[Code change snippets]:

******

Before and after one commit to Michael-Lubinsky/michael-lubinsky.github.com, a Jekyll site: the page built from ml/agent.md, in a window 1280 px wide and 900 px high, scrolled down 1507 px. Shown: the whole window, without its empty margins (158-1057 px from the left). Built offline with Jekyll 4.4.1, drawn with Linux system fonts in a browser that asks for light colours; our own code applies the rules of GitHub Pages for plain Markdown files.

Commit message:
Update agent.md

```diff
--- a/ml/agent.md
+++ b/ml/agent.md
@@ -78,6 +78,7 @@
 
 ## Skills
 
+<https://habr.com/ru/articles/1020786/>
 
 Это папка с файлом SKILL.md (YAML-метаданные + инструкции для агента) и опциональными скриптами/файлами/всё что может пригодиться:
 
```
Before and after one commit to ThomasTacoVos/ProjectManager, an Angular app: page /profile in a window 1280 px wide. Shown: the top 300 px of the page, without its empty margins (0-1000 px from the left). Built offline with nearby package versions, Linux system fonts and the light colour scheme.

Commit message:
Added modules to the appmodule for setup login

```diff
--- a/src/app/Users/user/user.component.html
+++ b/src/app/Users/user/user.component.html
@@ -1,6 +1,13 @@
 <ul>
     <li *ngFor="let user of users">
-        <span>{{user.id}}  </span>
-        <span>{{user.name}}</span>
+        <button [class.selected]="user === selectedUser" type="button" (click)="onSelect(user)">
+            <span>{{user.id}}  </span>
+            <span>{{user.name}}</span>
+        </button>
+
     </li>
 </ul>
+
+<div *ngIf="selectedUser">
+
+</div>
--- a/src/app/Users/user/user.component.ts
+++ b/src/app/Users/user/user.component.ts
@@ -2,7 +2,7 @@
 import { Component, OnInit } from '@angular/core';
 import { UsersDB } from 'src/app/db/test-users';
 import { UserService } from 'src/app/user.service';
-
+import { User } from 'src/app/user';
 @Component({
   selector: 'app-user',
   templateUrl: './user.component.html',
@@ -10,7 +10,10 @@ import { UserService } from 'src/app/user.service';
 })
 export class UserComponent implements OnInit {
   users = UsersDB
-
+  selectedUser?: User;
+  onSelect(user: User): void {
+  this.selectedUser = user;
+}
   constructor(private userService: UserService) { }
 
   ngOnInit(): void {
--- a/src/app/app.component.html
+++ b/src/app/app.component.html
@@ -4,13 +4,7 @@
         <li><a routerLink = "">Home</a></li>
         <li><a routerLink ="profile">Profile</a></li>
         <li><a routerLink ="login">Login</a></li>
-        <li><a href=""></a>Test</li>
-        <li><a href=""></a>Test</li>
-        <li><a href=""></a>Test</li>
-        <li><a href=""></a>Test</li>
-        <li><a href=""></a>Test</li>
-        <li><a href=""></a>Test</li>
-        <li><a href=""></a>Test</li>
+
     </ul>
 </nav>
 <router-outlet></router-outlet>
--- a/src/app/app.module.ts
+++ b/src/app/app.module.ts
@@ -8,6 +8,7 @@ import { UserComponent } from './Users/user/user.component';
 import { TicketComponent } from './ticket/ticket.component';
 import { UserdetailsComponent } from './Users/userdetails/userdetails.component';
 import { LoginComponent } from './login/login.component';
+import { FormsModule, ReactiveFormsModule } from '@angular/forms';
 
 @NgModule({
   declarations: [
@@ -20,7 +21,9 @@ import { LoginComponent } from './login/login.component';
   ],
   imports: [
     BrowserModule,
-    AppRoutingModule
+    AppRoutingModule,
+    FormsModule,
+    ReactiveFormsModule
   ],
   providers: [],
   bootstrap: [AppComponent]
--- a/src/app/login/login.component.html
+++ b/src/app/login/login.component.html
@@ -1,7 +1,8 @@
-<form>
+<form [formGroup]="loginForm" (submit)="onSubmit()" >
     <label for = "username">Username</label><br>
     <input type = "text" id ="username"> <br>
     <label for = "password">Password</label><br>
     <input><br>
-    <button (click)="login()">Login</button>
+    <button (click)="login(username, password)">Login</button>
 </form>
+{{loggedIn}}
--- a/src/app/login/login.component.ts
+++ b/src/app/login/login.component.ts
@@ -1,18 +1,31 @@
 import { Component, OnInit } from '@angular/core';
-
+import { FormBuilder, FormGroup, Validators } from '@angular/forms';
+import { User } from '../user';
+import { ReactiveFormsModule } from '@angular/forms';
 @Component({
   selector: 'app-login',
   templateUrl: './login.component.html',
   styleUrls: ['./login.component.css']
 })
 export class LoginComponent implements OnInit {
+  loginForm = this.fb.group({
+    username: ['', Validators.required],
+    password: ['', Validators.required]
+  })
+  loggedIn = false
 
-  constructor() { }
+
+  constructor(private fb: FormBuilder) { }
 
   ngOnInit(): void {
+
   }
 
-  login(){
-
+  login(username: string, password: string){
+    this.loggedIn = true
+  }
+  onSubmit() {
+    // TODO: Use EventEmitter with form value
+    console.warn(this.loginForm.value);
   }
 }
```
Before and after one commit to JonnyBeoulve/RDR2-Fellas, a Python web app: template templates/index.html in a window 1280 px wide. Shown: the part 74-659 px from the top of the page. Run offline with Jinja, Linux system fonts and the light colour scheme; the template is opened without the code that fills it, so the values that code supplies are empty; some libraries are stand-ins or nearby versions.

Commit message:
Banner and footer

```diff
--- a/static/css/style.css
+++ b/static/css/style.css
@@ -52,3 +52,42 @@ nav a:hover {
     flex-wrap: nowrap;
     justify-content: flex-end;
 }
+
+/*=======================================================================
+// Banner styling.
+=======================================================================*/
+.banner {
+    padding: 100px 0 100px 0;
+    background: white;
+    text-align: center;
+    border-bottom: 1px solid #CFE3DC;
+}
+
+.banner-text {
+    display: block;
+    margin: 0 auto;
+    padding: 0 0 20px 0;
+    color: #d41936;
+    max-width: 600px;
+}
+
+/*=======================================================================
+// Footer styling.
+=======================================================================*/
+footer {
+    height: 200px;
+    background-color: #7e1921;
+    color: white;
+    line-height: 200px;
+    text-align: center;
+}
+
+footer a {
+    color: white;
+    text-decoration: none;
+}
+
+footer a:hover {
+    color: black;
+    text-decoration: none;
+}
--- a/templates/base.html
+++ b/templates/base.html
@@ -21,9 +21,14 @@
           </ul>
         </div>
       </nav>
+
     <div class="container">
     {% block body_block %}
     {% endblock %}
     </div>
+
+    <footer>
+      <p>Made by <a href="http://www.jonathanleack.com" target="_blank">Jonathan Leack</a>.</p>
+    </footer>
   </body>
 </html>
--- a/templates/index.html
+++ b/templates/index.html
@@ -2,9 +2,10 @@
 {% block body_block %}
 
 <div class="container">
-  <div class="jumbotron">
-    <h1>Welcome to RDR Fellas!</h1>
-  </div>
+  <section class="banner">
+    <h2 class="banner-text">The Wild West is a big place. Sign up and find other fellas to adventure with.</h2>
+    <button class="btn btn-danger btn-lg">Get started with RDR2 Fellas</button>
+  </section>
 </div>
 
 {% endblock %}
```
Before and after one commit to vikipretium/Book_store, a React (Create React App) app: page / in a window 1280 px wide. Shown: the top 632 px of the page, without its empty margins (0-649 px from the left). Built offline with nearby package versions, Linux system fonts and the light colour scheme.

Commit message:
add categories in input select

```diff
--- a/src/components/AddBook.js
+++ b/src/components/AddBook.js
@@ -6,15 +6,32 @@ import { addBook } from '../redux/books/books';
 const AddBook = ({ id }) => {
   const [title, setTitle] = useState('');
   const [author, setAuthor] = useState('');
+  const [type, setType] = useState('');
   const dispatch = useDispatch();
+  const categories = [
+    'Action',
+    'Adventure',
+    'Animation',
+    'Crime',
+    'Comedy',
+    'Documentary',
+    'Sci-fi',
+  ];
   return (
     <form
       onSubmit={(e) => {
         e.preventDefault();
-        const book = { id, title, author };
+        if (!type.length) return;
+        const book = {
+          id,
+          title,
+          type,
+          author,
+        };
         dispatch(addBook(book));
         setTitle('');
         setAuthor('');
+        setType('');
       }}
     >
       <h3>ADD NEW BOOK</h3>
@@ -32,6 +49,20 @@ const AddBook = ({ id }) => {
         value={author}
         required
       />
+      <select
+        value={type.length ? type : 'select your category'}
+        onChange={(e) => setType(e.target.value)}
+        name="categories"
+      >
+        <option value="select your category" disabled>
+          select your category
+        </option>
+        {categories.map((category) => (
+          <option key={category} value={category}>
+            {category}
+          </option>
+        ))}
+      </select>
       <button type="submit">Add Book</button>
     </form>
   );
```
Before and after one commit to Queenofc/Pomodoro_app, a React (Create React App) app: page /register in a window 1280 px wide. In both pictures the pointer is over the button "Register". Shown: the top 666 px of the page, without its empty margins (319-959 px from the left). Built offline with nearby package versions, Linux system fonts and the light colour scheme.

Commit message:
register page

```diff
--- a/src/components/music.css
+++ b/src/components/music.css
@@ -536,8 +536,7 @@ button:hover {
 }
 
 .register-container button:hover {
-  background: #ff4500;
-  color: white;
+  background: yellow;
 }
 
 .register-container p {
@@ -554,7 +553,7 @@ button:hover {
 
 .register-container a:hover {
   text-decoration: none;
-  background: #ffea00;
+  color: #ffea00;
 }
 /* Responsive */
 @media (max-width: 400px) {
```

******

If a line in the entries above has the word "onSelect", copy it.

+        <button [class.selected]="user === selectedUser" type="button" (click)="onSelect(user)">
+  onSelect(user: User): void {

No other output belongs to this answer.